### DATA SUPPLIED
= = = =

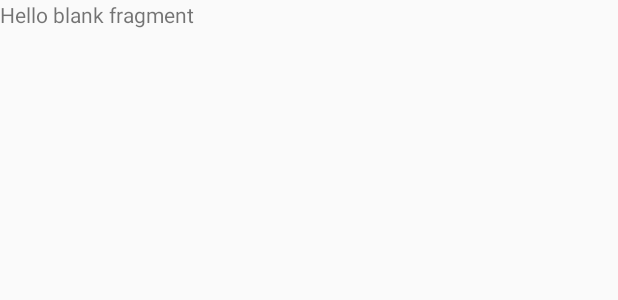
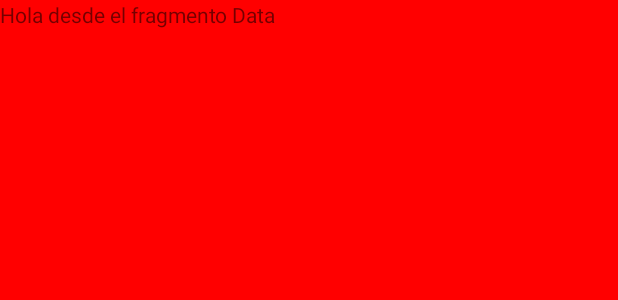
Before and after one commit to pablo384/EjemploFragmentosKotlin, an Android app: the layout fragment_data.xml on its own in the app's theme, with its tools: preview values and no code run, on a phone screen of 412 x 824 dp. Shown: the top 300 px of the screen. Run offline under Robolectric (Android 15) with nearby library versions, the phone set to English and light mode, and no system bars.

Commit message:
Probamdo fragments

```diff
--- a/app/src/main/res/layout/activity_main.xml
+++ b/app/src/main/res/layout/activity_main.xml
@@ -6,14 +6,18 @@
     android:layout_height="match_parent"
     android:orientation="vertical"
     tools:context=".Activities.MainActivity">
+
     <fragment
         android:id="@+id/dataFragment"
+        android:name="com.pablo384.practicandofragmentos.Fragments.DataFragment"
         android:layout_width="match_parent"
         android:layout_height="0dp"
         android:layout_weight="50"
         tools:layout="@layout/fragment_data" />
+
     <fragment
         android:id="@+id/detailsFragment"
+        android:name="com.pablo384.practicandofragmentos.Fragments.DetailsFragment"
         android:layout_width="match_parent"
         android:layout_height="0dp"
         android:layout_weight="50"
--- a/app/src/main/res/layout/fragment_data.xml
+++ b/app/src/main/res/layout/fragment_data.xml
@@ -2,12 +2,13 @@
     xmlns:tools="http://schemas.android.com/tools"
     android:layout_width="match_parent"
     android:layout_height="match_parent"
+    android:background="#F00"
     tools:context="com.pablo384.practicandofragmentos.Fragments.DataFragment">
 
     <!-- TODO: Update blank fragment layout -->
     <TextView
         android:layout_width="match_parent"
         android:layout_height="match_parent"
-        android:text="@string/hello_blank_fragment" />
+        android:text="Hola desde el fragmento Data" />
 
 </FrameLayout>
--- a/app/src/main/res/layout/fragment_details.xml
+++ b/app/src/main/res/layout/fragment_details.xml
@@ -2,12 +2,13 @@
     xmlns:tools="http://schemas.android.com/tools"
     android:layout_width="match_parent"
     android:layout_height="match_parent"
+    android:background="@color/colorPrimary"
     tools:context="com.pablo384.practicandofragmentos.Fragments.DetailsFragment">
 
     <!-- TODO: Update blank fragment layout -->
     <TextView
         android:layout_width="match_parent"
         android:layout_height="match_parent"
-        android:text="@string/hello_blank_fragment" />
+        android:text="Hola desde el fragmento Details" />
 
 </FrameLayout>
```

= = = =

### EXERCISE DETAILS
Your answer should be the lines above that contain the word "practicandofragmentos", copied out.

### SOLUTION BELOW
+        android:name="com.pablo384.practicandofragmentos.Fragments.DataFragment"
+        android:name="com.pablo384.practicandofragmentos.Fragments.DetailsFragment"
     tools:context="com.pablo384.practicandofragmentos.Fragments.DataFragment">
     tools:context="com.pablo384.practicandofragmentos.Fragments.DetailsFragment">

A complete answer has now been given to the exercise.